Much is written about the need for social media policies, guidelines, controls, and messaging in the corporate world. I think these are good ideas. Leaders and front line employees both need to understand the rules so they can do their work productively and appropriately. But is going social truly a new risk; or, is it simply the same risk we've always had in a more sleek package?

Know Your Stuff
One of the ongoing challenges when going social in any organization is the senior leadership's complete and total unwillingness to use and understand social tools. Far too often the nervous laughter and jokes accompany a question and raised eyebrow when social tools are being put to use in the workplace. What is also missed in that moment is that the social tools being used are building the brand...not tearing it down.

"If you don't use the tools you won't understand. How in the world can anyone lead when they don't know what they're talking about?"

Perhaps I've set my expectations too high? Maybe I fell in to the trap of believing that because one billion people use facebook and other social tools that it might be a good idea to use them myself? Or it could just be that I have have a classic case of optimism bias? Regardless of the answer, I'm not convinced that going social presents anything so scary that organziations should consider not moving ahead.

How About You
Where do you fall on the social-is-a-risk continuum? Are you scurrying around your office trying to make sure you control every single tweet and post? Or, are you looking around your organization seeing hundreds and hundreds of potential brand ambassadors?

I'd love to hear from you.

No Excuses.

photo credit


  1. Social media can be very useful in many ways and people should be encouraged to use it, but it is extremely important to use a filter (personal judgement) and think twice before posting anything. Some things are best not shared.

    1. Great point Howard. Good judgement is essential!

  2. Jay, I love this post!

    I think that the risk is similar to what has always been there. But the difference is that the feedback from the "audience" can now be seen by all, very quickly. I believe that is the "scary" part for most people.

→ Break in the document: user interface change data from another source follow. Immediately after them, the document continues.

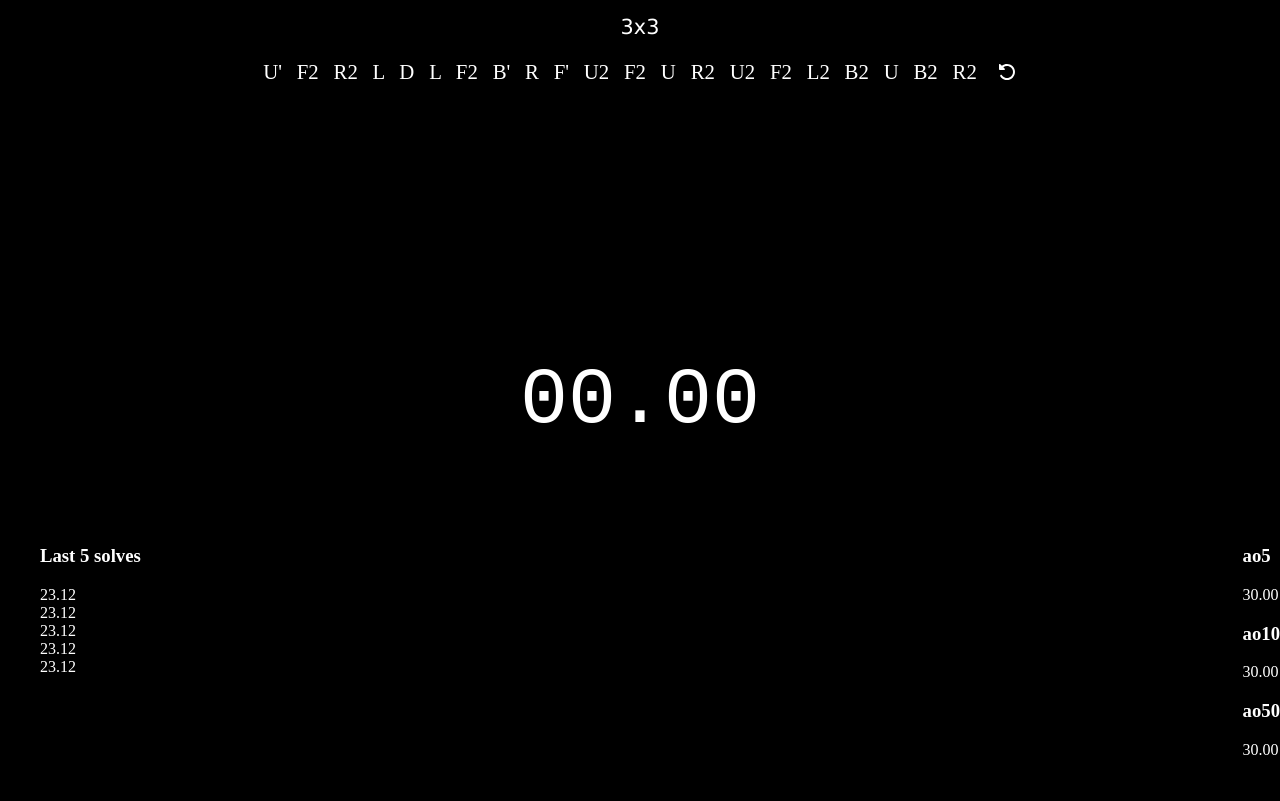
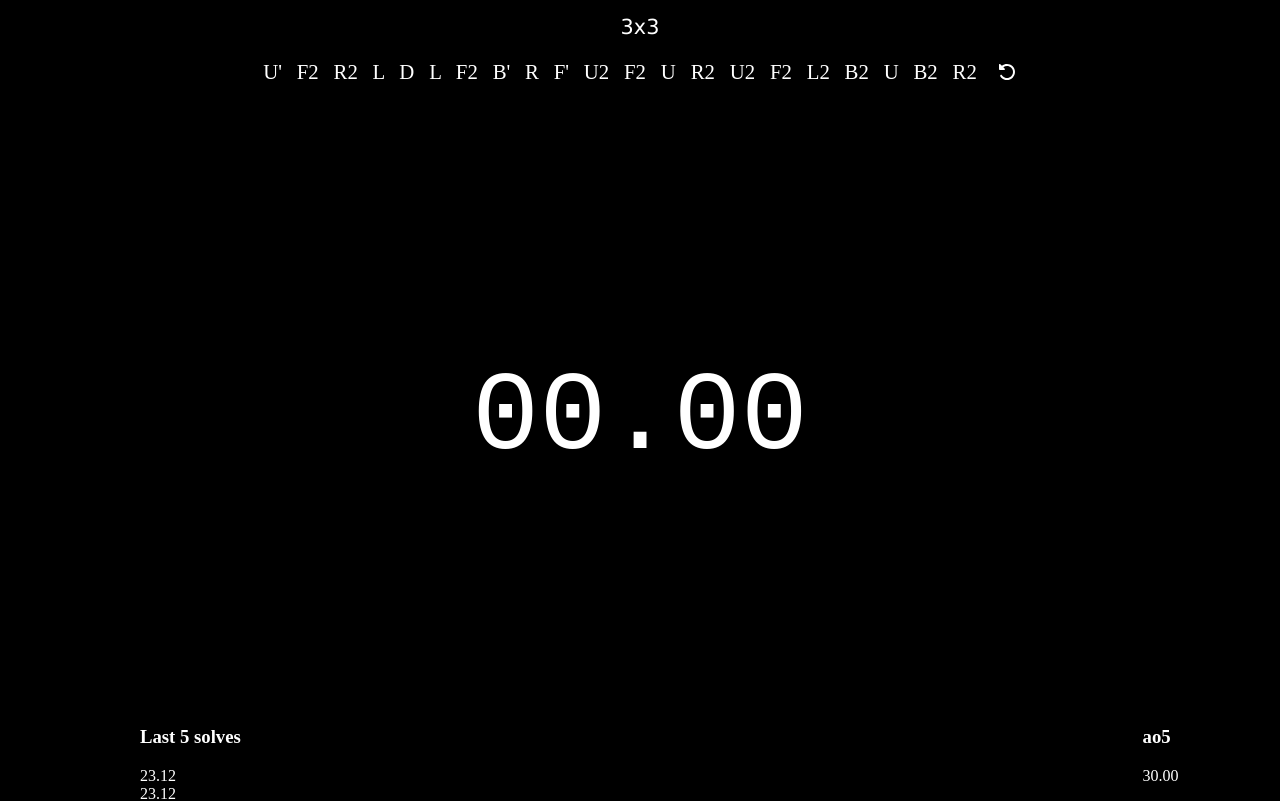
Before and after one commit to RikuSpl/Rubixx, a React (Vite) app: page / in a window 1280 px wide. Shown: the top 801 px of the page. Built offline with nearby package versions, Linux system fonts and the light colour scheme.

Commit message:
fixed timer going over 1 minute treshold

```diff
--- a/src/components/Options.jsx
+++ b/src/components/Options.jsx
@@ -1,20 +1,28 @@
 
 
-function Options({ timer, isRunning }) {
+function Options({ timer, isRunning, setTimer }) {
+
+    function handleReset() {
+        setTimer(0)
+    }
+
+    function handlePenalty(){
+        setTimer(timer + 2)
+    }
 
     return (
 
         isRunning == false && timer > 0 ? (
-            <div className="options container">
+            <div className="options-container">
                 <ul className="options-list">
-                    <li className="options-item">reset</li>
+                    <li className="options-item" onClick={handleReset}>reset</li>
                     <li className="options-item">delete</li>
                     <li className="options-item">DNF</li>
-                    <li className="options-item">+2</li>
+                    <li className="options-item" onClick={handlePenalty}>+2</li>
                 </ul>
             </div>
         ) : (
-            <div className="options container">
+            <div className="options-container">
                 <ul className="options-list">
                     <li className="options-item"></li>
                     <li className="options-item"></li>
--- a/src/components/Stopwatch.jsx
+++ b/src/components/Stopwatch.jsx
@@ -28,6 +28,12 @@ function Stopwatch({ timer, setTimer, isRunning}){
         <div>
             <div className="timer-container">
                 <div className="timer">
+                    {Math.floor((timer / 60000) % 60) == 1 ? (
+                            <span className="digits">
+                                {("" + Math.floor((timer / 60000) % 60)).slice(-2)}.
+                            </span>
+                        ) : null}
+
                     <span className="digits">
                         {("0" + Math.floor((timer / 1000) % 60)).slice(-2)}.
                     </span>
@@ -36,7 +42,7 @@ function Stopwatch({ timer, setTimer, isRunning}){
                     </span>
                 </div>
             </div>
-            <Options timer={timer} isRunning={isRunning} />
+            <Options timer={timer} isRunning={isRunning} setTimer={setTimer}/>
         </div>
     )
 }
--- a/src/components/component-styles.css
+++ b/src/components/component-styles.css
@@ -24,10 +24,12 @@ li {
 .history-container {
     display: flex;
     justify-content: space-between;
+    margin-left: 100px;
+    margin-right: 100px;
 }
 
 .timer {
-    font-size: 5rem;
+    font-size: 7rem;
     font-family: monospace;
 }
 
@@ -36,8 +38,24 @@ li {
     justify-content: center;
     gap: 20px;
     font-size: 1.25rem;
-    min-height: 25px;
     margin-right: 40px;
+}
+
+.options-container {
+    margin-bottom: 150px;
+    min-height: 40px;
+}
+
+.options-item {
+    padding: 5px 10px;
+    border-radius: 7px;
+
+}
+
+.options-item:hover {
+    transition: ease 0.5s;
+    background-color: rgb(26, 24, 24);
+    cursor: pointer;
 }
 
 .nav-item {
```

    In the "old days" if we put out content, we couldn't hear what people really had to say about it...not right away, anyhow. So you could just pretend that everyone liked it. But people don't like it, you will know right away.

    But therein lies the opportunity, in my opinion. It's what we used to call in the hospitality industry "service recovery". Not everyone is going to like what you have to say or do...they may have a difference in opinion. But that is a perfect time to "engage" your customer/audience. It's a chance to really "wow" them and turn them into your "ally".

    Finally, as you mentioned, the biggest opportunity is all the potential "brand "ambassadors". If you have the right people in your organization - The Ace's in their Places - then you can make your brand and your organization extremely strong.

    1. Great stuff Tim. The real-time impact of social is a new obstacle for many organizations (and leaders)! Leveraging the power of social without being paralyzed by fear is what the progressive (and successful) companies have figured out.

  3. Jay, very thought provoking post. I especially like Tim's comment about educating your internal team to become 'brand ambassadors' and would add that showing love to those who follow you and defend or endorse your company is well worth it, too. One of the most interesting comments we got from our panel this morning at USF St Pete's Bayside Business Forum (we missed you!) was not to assume anything with your employees. Don't assume that they don't know that something they post on FB or twitter can be viewed negatively by their employer or be seen by anyone. Just basic awareness is often lacking, believe it or not. Among the solutions proposed to try and encourage responsible behavior vs. engaging in the risky business of disciplining or terminating someone for irresponsible or embarrassing behavior was to regularly talk with your team about the great advantages of social media to their own personal brand. So teaching people how to protect themselves from their own bad behavior is often good enough to prevent them from doing something that might embarrass their employer in the first place.